“It's a way for people to see what we all lost, what the world lost,” Greg explained. “Cypress is the most beautiful wood in the world.”
We wrestled with this one lost-and-found log for half a day before finally pulling it ashore.
On the day I left, Greg told me he had one last thing to show me. Along the levee, on a corner of the land that had been passed down in his family from generation to generation, he had started a forest. He'd hand-planted tulip poplar, black walnut, swamp chestnut oak, six varieties of red oak—25 species in all—and in the very middle, where the water pooled, 1,500 cypress trees. It's a cool green world of slim-waisted, ten-year-old trees that will one day, someday, be giants.

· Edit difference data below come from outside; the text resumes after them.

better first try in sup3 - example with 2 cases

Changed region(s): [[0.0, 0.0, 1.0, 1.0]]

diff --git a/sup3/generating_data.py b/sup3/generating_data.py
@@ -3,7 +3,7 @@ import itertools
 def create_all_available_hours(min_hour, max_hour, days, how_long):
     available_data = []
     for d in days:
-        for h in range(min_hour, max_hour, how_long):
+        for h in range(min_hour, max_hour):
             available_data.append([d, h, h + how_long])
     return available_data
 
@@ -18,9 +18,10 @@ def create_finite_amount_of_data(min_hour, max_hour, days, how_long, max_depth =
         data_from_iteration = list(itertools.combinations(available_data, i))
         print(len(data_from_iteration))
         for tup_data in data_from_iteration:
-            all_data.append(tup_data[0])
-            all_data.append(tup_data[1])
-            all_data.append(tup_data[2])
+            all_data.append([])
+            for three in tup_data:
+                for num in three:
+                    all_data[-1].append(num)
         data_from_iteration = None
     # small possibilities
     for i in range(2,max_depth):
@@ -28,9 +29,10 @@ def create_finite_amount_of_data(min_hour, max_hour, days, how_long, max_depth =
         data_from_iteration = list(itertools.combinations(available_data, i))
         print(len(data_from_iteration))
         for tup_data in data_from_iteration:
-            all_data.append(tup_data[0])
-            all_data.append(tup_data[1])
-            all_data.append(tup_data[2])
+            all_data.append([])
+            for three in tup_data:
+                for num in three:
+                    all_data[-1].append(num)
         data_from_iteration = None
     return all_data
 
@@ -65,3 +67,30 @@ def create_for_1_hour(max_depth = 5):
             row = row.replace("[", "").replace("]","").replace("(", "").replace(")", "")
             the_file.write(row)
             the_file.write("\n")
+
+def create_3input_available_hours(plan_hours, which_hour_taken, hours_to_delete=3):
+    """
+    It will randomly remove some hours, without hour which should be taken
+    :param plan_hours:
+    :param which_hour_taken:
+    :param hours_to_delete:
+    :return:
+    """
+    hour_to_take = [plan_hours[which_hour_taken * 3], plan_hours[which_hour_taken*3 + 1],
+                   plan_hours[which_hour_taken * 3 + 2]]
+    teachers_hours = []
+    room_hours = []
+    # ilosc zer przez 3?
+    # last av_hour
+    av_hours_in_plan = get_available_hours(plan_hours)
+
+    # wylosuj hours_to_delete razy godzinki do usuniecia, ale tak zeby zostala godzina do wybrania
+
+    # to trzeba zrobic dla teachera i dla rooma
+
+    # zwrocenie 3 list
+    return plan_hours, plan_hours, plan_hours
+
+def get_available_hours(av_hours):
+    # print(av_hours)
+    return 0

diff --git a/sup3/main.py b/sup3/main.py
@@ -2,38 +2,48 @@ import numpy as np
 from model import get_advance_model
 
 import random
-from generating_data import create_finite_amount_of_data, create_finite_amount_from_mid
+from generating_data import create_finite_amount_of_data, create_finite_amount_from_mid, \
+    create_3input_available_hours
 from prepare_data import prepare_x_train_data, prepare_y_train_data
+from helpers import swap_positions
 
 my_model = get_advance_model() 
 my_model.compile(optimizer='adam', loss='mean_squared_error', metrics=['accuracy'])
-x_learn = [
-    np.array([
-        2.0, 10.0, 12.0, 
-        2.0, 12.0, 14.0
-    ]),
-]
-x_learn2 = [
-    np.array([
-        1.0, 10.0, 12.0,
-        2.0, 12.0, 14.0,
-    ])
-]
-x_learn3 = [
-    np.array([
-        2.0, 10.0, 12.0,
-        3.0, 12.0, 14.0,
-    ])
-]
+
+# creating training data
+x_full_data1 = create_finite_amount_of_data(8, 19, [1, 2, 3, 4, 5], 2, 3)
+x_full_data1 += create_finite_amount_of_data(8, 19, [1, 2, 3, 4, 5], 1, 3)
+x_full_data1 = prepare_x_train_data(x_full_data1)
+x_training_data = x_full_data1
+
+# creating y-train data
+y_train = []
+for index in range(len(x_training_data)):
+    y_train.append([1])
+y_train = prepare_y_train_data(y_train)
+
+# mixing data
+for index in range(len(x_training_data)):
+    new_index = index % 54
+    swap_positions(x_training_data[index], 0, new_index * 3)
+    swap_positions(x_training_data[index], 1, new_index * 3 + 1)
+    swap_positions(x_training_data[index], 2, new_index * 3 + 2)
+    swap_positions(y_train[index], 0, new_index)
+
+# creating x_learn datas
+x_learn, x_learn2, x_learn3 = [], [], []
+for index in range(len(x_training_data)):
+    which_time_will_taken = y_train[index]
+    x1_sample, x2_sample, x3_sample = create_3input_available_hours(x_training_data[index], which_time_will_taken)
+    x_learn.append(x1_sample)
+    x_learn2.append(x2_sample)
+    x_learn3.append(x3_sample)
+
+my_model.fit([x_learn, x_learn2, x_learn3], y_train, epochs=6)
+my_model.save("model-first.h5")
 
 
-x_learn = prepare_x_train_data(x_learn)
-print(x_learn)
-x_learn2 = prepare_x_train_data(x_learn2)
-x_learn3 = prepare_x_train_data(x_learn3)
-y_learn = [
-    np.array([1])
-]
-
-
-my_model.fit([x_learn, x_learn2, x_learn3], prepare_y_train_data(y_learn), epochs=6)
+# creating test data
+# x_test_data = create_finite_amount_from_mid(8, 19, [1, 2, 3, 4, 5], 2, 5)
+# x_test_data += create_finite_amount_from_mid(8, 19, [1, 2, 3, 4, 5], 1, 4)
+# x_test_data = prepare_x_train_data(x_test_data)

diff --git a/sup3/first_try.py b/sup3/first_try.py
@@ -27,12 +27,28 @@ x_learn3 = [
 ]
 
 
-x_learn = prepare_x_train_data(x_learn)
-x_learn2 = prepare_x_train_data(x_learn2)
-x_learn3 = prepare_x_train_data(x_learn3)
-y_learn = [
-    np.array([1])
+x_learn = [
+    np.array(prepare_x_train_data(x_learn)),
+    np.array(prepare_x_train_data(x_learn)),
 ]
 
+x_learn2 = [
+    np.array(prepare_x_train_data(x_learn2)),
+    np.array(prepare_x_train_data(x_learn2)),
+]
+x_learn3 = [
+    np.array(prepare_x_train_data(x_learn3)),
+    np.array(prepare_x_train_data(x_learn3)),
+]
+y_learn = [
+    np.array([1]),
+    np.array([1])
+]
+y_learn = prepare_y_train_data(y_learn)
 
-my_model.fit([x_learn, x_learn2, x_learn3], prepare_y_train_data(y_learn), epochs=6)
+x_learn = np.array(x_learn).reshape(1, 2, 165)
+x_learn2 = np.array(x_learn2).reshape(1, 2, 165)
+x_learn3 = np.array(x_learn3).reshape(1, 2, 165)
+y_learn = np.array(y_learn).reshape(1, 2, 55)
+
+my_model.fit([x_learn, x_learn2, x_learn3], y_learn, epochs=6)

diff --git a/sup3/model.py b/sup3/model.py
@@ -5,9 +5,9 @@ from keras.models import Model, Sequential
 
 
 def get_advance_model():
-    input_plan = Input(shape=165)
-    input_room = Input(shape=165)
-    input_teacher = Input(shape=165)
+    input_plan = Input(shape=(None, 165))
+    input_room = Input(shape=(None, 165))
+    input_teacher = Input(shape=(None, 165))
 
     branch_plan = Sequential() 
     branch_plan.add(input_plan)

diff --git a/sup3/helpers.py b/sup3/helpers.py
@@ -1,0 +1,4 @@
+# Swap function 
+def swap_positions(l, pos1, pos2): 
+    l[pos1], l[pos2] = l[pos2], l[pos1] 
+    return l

He had placed a bench among the cypress and we sat there together. On the bench, wrapped in opaque plastic, was a book. It was a book by William Faulkner, of course, that includes “The Bear”—the story Greg loves more than any other—in which Faulkner mourns “that doomed wilderness whose edges were being constantly and punily gnawed at by men with plows and axes who feared it because it was wilderness, men myriad and nameless even to one another in the land where the old bear had earned a name, and through which ran not even a mortal beast but an anachronism indomitable and invincible out of an old dead time, a phantom, epitome and apotheosis of the old wild life….”
When Greg first read this story, in 1961, he was so moved he had to see this mythic bear for himself, but the only way to do so was to drive all the way to the Audubon Zoo in New Orleans.
Greg told me he still reads the story every year, even though he knows that in the end the bear is killed.